He built the first practical reflecting telescope and developed a sophisticated theory of colour based on the observation that a prism separates white light into the colours of the visible spectrum. His work on light was collected in his highly influential book *Opticks*, published in 1704. He formulated an empirical law of cooling, which was the first heat transfer formulation,^{[13]} made the first theoretical calculation of the speed of sound, and introduced the notion of a Newtonian fluid. Furthermore, he made early investigations into electricity,^{[14]}^{[15]} with an idea from his book *Opticks* arguably the beginning of the field theory of the electric force.^{[16]} In addition to his work on calculus, as a mathematician, he contributed to the study of power series, generalised the binomial theorem to non-integer exponents, developed a method for approximating the roots of a function, and classified most of the cubic plane curves.

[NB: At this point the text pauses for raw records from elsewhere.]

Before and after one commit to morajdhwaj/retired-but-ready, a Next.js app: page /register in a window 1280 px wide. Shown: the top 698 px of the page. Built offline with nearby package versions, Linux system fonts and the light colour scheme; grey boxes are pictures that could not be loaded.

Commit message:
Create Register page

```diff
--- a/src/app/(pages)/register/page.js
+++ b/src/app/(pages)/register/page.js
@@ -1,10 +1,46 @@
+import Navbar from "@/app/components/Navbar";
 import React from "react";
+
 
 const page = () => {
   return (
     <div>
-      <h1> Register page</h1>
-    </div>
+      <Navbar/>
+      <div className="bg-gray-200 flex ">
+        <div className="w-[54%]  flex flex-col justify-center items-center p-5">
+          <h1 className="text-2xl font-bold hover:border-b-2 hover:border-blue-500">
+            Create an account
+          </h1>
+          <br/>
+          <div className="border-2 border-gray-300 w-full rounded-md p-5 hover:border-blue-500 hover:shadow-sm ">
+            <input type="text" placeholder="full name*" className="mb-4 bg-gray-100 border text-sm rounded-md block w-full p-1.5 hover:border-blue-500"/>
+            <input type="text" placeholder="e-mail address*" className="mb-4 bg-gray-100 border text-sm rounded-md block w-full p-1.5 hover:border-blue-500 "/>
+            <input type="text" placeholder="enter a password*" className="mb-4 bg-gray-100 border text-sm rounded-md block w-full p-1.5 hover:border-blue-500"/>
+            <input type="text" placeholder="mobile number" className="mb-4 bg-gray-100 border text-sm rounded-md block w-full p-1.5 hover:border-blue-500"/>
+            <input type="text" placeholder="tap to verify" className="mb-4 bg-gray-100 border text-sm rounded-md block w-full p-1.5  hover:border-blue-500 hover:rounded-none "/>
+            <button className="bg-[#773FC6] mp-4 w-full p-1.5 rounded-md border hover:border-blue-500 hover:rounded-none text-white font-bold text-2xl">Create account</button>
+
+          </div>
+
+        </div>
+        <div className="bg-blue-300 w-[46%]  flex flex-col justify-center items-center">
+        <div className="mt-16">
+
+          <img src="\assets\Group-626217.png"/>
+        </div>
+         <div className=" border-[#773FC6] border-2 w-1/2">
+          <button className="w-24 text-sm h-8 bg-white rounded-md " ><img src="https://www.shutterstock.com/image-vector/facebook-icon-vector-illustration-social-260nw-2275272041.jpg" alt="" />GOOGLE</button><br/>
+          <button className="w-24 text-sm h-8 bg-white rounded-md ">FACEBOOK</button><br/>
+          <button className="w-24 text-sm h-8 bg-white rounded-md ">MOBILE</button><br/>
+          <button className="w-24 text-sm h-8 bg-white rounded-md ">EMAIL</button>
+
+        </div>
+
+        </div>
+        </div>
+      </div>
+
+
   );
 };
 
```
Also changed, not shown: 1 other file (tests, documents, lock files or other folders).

Newton was a fellow of Trinity College and the second Lucasian Professor of Mathematics at the University of Cambridge. He was a devout but unorthodox Christian who privately rejected the doctrine of the Trinity. He refused to take holy orders in the Church of England, unlike most members of the Cambridge faculty of the day. Beyond his work on the mathematical sciences, Newton dedicated much of his time to the study of alchemy and biblical chronology, but most of his work in those areas remained unpublished until long after his death. Politically and personally tied to the Whig party, Newton served two brief terms as Member of Parliament for the University of Cambridge, in 1689–1690 and 1701–1702. He was knighted by Queen Anne in 1705 and spent the last three decades of his life in London, serving as Warden (1696–1699) and Master (1699–1727) of the Royal Mint, as well as president of the Royal Society (1703–1727).